However, says Braun, before anything political, he is first and foremost having a conversation with himself. “It is about complexity. Here I am going back to all these places where I’ve been, whether in my military service or my daily life – the place I grew up or the Palestinian village where we used to go and swim in the springs, where today there is no chance that could happen, or east Jerusalem,” says Braun, opening a window to light a cigarette.
His army service was perhaps the most influential experience he has ever had. “It was three years in a combat unit. How could that not affect how you perceive things? All of a sudden you have a different insight into the conflict. It’s not in the paper. It’s not on TV. It’s here, man. We’re living it. I am the conflict,” he says. After completing the army, he spent some time in Hawaii and six months in Australia trying to “absorb a chill Western civilization, where you don’t have to think about survival.”
It is not important what “the White Soldier” symbolizes for him, he says. It is important what it symbolizes for the people who experience his performance.
“Every one of us here has a relationship with this very loaded character – as an Israeli serving in the army, or as a Palestinian on his way to work being stopped at a checkpoint by a soldier… and that is why there are so many various reactions. Because it is so hard to stay oblivious to the presence of this figure even though this figure – this soldier – lives among us. You see it all the time and you don’t even blink,” he says. “All of a sudden ‘the White Soldier’ is in your face: ‘Dude, there is something wrong, check this out, let’s reevaluate.’” Some of the patrols of “the White Soldier” have been a spur-of-the- moment impulse, while other times it has been planned for specific purposes, for photos or otherwise.
Braun has patrolled with the demonstrators against Jewish settlers in Sheikh Jarrah in east Jerusalem and he felt the pain of the evacuation of Gush Katif, he says. He has been arrested three times. In one instance the Border Police “overreacted,” pointed their weapons at him and took him to the police station for a two-hour interrogation.

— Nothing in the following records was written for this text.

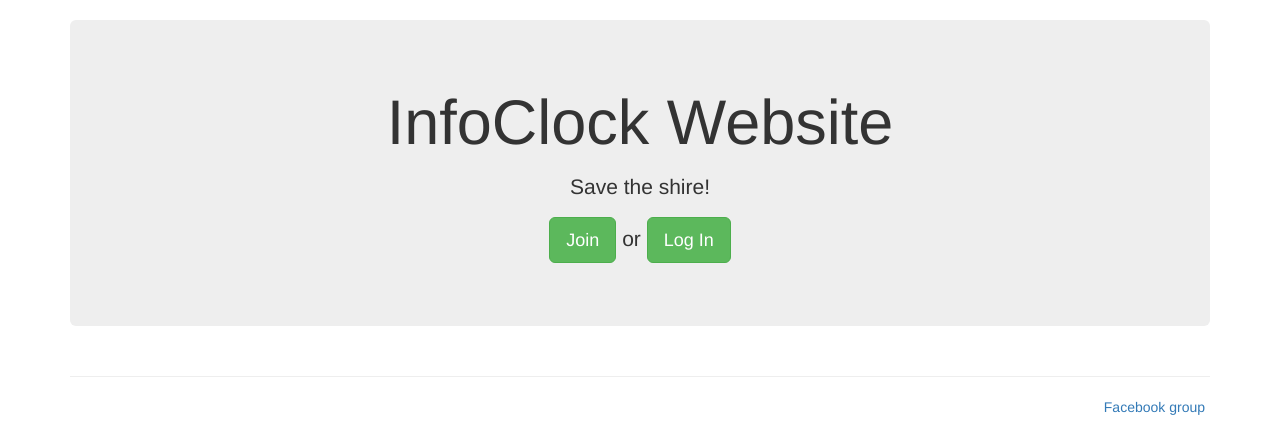
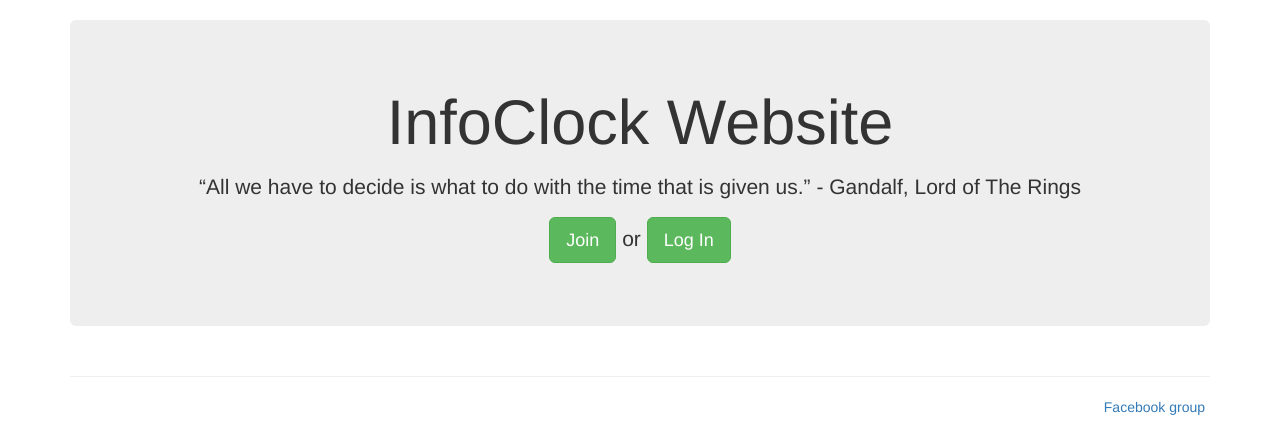
Before and after one commit to infoclock/OlympicTracker, a Django app: page / in a window 1280 px wide. Shown: the part 51-493 px from the top of the page. Run offline with Django 3.2, Linux system fonts and the light colour scheme; some libraries are stand-ins or nearby versions.

Commit message:
Update quote cc @rdragos

```diff
--- a/allauthdemo/templates/visitor/landing-index.html
+++ b/allauthdemo/templates/visitor/landing-index.html
@@ -7,7 +7,7 @@
   <div class="jumbotron text-center">
     <h1>InfoClock Website</h1>
     <p class="lead">
-      <p>Save the shire!</p>
+      <p>“All we have to decide is what to do with the time that is given us.” - Gandalf, Lord of The Rings</p>
     </p>
     <p>
       <a class="btn btn-lg btn-success " href="{% url 'account_signup' %}" role="button">Join</a>
```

“They didn’t know how to react and chose the easy way out – power. People take the performance to their own personal place,” he says. “That is the power of the ‘White Soldier.’ It opens an emotional conversation.

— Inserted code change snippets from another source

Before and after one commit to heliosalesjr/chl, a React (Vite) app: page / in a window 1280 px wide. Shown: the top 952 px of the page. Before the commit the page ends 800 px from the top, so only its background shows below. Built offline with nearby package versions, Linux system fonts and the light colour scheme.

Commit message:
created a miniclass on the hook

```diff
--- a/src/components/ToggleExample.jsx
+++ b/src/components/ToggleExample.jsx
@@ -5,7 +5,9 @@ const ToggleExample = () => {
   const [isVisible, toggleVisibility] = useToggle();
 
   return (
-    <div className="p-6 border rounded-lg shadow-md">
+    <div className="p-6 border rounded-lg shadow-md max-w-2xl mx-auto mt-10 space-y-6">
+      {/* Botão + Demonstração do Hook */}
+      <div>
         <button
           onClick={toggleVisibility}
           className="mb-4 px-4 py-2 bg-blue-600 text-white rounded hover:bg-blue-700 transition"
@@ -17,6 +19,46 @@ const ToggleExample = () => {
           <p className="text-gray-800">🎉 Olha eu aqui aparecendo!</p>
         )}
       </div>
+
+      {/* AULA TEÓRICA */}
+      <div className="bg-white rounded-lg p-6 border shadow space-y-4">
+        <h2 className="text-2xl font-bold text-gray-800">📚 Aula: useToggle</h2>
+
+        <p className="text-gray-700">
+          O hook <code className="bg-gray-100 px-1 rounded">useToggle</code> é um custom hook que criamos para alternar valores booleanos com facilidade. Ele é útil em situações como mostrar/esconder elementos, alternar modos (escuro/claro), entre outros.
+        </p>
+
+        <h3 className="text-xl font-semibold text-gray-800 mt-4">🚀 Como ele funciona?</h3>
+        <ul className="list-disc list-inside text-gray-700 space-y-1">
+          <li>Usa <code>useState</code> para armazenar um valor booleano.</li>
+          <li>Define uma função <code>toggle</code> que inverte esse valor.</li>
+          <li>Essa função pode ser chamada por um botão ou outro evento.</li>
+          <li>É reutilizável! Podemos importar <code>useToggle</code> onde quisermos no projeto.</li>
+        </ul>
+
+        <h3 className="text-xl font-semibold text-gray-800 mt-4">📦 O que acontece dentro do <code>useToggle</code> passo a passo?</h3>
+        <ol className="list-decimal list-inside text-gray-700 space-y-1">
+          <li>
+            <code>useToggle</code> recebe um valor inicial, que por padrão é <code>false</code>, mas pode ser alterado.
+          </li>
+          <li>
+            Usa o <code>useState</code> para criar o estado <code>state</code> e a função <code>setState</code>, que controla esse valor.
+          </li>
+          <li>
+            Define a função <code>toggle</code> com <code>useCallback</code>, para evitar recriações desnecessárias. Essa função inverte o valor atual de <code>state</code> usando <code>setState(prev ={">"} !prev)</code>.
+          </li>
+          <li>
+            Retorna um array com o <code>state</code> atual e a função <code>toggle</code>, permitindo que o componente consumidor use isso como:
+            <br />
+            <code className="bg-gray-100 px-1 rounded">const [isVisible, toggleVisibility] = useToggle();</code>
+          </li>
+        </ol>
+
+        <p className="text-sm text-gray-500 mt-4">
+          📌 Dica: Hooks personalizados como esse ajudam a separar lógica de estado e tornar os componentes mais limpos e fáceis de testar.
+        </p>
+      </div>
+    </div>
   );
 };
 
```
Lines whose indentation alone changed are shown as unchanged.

And here I come and I don’t talk. It gnaws at people.”
During some of his visits to the Damascus Gate, Braun was invited by local Palestinians to sit and have coffee or offered an ear of hot corn on the cob. Other times boys threw rocks at him. He felt the most threatened when he was once surrounded by a group of young Palestinian men waving toy guns and shouting in Arabic. He could not understand what they were yelling, he says, but he felt it was a tense situation.
“Let’s just say I wasn’t welcome. I didn’t run away. I walked. I was still in character.
I won’t let them win, but I felt there was a territorial fight,” says Braun, his words coming out in a slow and easy pace.
Most of the time Braun goes out with a photographer. Since the start of the project, he has been working with the same Germany-based photographer who, Braun says, is as committed to the project as he is and comes every few months to photograph, with a videographer and an assistant, so it is normally easy to ascertain that “the White Soldier” is some sort of artwork.
Though he has been performing and evolving “ the White Soldier” for two years, and has been producing performance art and installations for several years before that, Braun says none of his previous works attracted the media as much as the “White Soldier.” He is learning how to deal with the attention, he says with an open grin.
“This is something which touches everyone here in Israel and is also very sexy.
Everybody likes talking about the conflict,” Braun says.